The locomotive was due to arrive in Edinburgh today from York and its departure time to Inverness tomorrow is also being withheld to minimise crowds.
The extra security measures will also be in place when Flying Scotsman hauls further excursions between Edinburgh and Fife on Sunday, 19 May, organised by the Scottish Railway Preservation Society.
BACKGROUND: The Flying Scotsman is returning to ScotlandThe National Railway Museum, which owns the locomotive, urged rail enthusiasts to stay clear of the line.
Head of Operations Jim Lowe said: “In response to recent incidents of trespass, we are working with Network Rail and the British Transport Police (BTP) to fit cameras to Flying Scotsman at the earliest opportunity.
"All main line journeys from now on will have BTP officers on board.
“As Flying Scotsman continues its tour around the UK, we would like to remind people wishing to see the famous locomotive to do so safely.
"This means staying back from the platform edge, being aware of other trains that are operating, being considerate to other people and passengers, and keeping well away from the railway track.
"Trespassing on the railways causes delays, endangers lives and is against the law.
"Don’t ruin things for the majority of people who want to enjoy Flying Scotsman and stay safe.”
BACKGROUND: Flying Scotsman to steam round Forth in MayBTP said several people had illegally got onto the tracks near Burton on Trent and Tamworth in the East Midlands last Sunday to try to get a close look at Flying Scotsman.
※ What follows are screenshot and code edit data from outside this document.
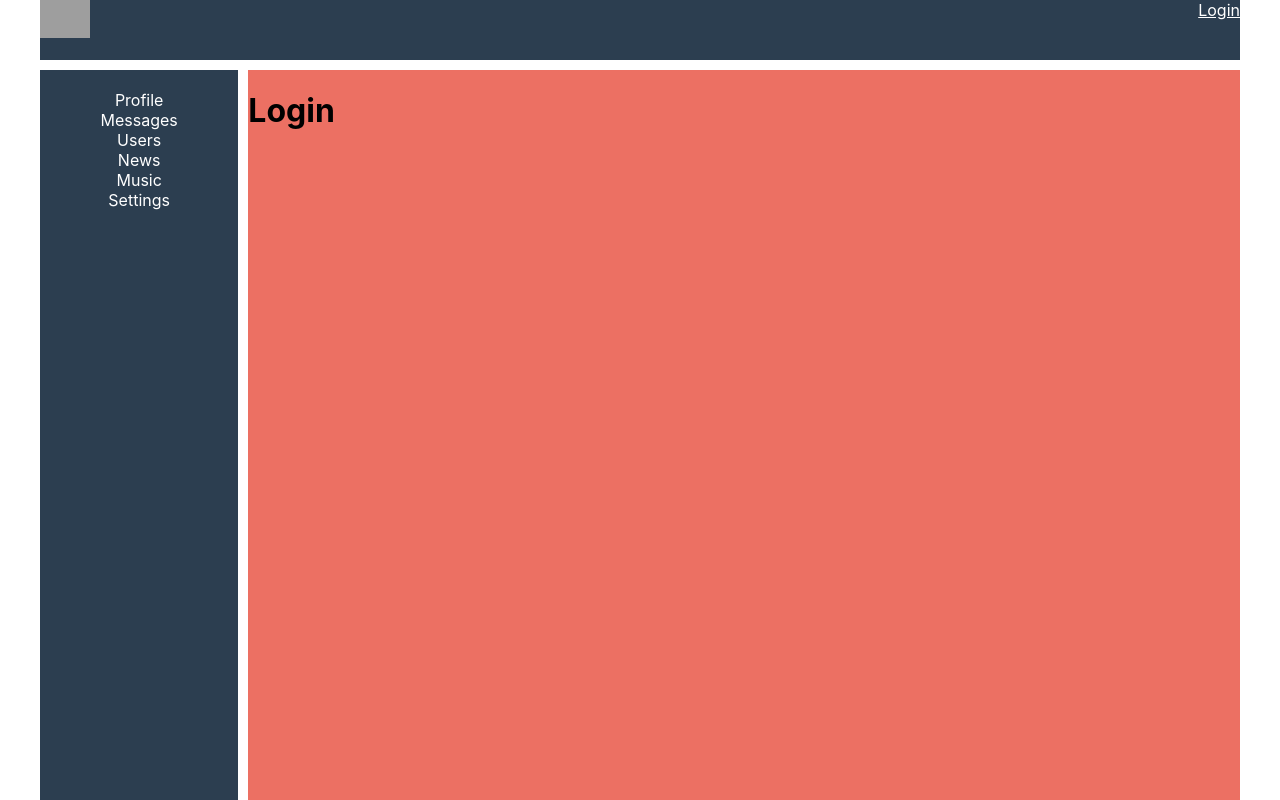
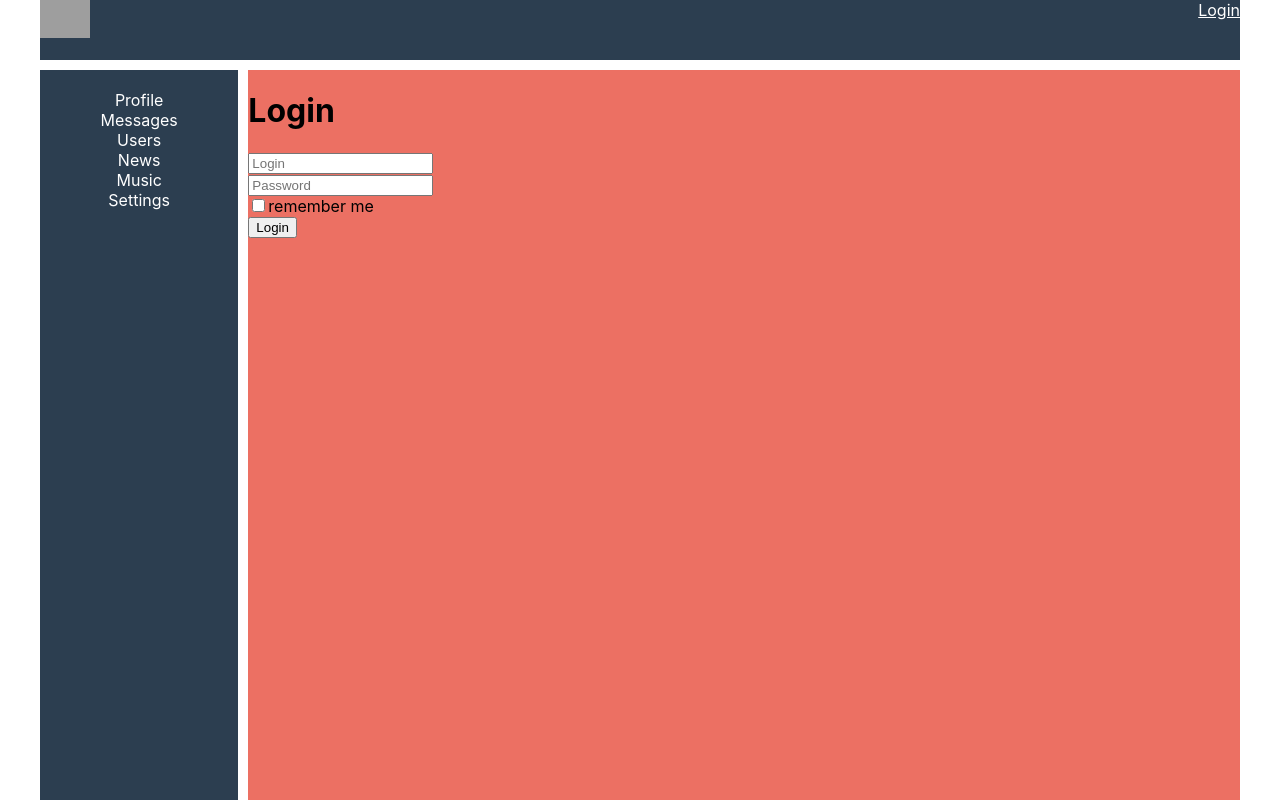
Before and after one commit to Maximone23/SocialNetworkTS, a React (Create React App) app: page /login in a window 1280 px wide. Built offline with nearby package versions, Linux system fonts and the light colour scheme; no server answers; grey boxes are pictures that could not be loaded.

Commit message:
Add redux-form. Refactoring Login.tsx

```diff
--- a/package.json
+++ b/package.json
@@ -13,6 +13,7 @@
     "@types/react-js-pagination": "^3.0.3",
     "@types/react-redux": "^7.1.9",
     "@types/react-router-dom": "^5.1.5",
+    "@types/redux-form": "^8.3.0",
     "axios": "^0.20.0",
     "react": "^16.13.1",
     "react-dom": "^16.13.1",
@@ -21,6 +22,7 @@
     "react-router-dom": "^5.2.0",
     "react-scripts": "3.4.3",
     "redux": "^4.0.5",
+    "redux-form": "^8.3.6",
     "redux-thunk": "^2.3.0",
     "typescript": "^3.7.5"
   },
--- a/src/components/Login/Login.tsx
+++ b/src/components/Login/Login.tsx
@@ -1,11 +1,43 @@
 import React from 'react'
+import {Field, InjectedFormProps, reduxForm} from "redux-form"
 
-const Login = () => {
+type FormDataType = {
+    login: string
+    password: string
+    rememberMe: boolean
+}
+
+const LoginForm: React.FC<InjectedFormProps<FormDataType>> = (props) => {
+    return (
+        <form onSubmit={props.handleSubmit}>
+            <div>
+                <Field placeholder={"Login"} component={"input"} name={"login"}/>
+            </div>
+            <div>
+                <Field placeholder={"Password"} component={"input"} name={"password"}/>
+            </div>
+            <div>
+                <Field type={"checkbox"} component={"input"} name={"checkbox"}/>remember me
+            </div>
+            <div>
+                <button>Login</button>
+            </div>
+        </form>
+    )
+}
+
+export const LoginReduxForm = reduxForm<FormDataType>({form: 'login'})(LoginForm)
+
+export const Login = () => {
+    const onSubmit = (formData: FormDataType) => {
+        console.log(formData)
+    }
     return (
         <div>
-           <h1>Login</h1>
+            <h1>Login</h1>
+            <LoginReduxForm onSubmit={onSubmit}/>
         </div>
-    );
-};
+    )
+}
 
 export default Login
--- a/src/redux/redux-store.ts
+++ b/src/redux/redux-store.ts
@@ -5,6 +5,7 @@
 import usersReducer from "./users-reducer";
 import authReducer from "./auth-reducer";
 import thunk from 'redux-thunk'
+import {reducer as formReducer} from 'redux-form'
 
 
 let rootReducer = combineReducers({
@@ -12,7 +13,8 @@
     dialogsPage: dialogsReducer,
     usersPage: usersReducer,
     sidebar: sidebarReducer,
-    auth: authReducer
+    auth: authReducer,
+    form: formReducer
 })
 
 type RootReducerType = typeof rootReducer
```
Also changed, not shown: 1 other file (tests, documents, lock files or other folders).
This had caused "significant disruption" with 56 trains delayed by a total of 16 hours.
The force said two enthusiasts had stood "incredibly close" to the tracks where trains passed at 125mph.
Chief Inspector Gareth Davies said: “It is extremely disappointing that a small minority of rail enthusiasts put their lives in grave danger in an attempt to take photos of Flying Scotsman.
"Quite frankly, they should know better and we are today sending a strong message that this will not be tolerated.
“The railway is an extremely hazardous environment, trespassing could result in serious injury or even death.
"To prevent further incidents, we’re stepping up our patrols when Flying Scotsman is out on the rail network.
"Those caught trespassing or obstructing trains can expect to be prosecuted.”
Steam Dreams, which is operating the Inverness trip, said: While we understand interest in Flying Scotsman will be extremely high, we urge those wishing to view it on its tour dates do so from a safe vantage point.
"It is vital that spectators do not venture onto the railway, particularly when it is on the main line, as a full timetable of regular services will be running.
"In order to avoid overcrowding and incidents of trespass, we are not publishing recommended viewing points or the timetable of when the train will be passing through specific locations."
The firm said previous excursions had been marred by "several dangerous incidents of trespass".
It said: "Members of the public, including those with young children, were seen walking along the tracks and taking photographs of Flying Scotsman while other trains continued to pass on opposing lines."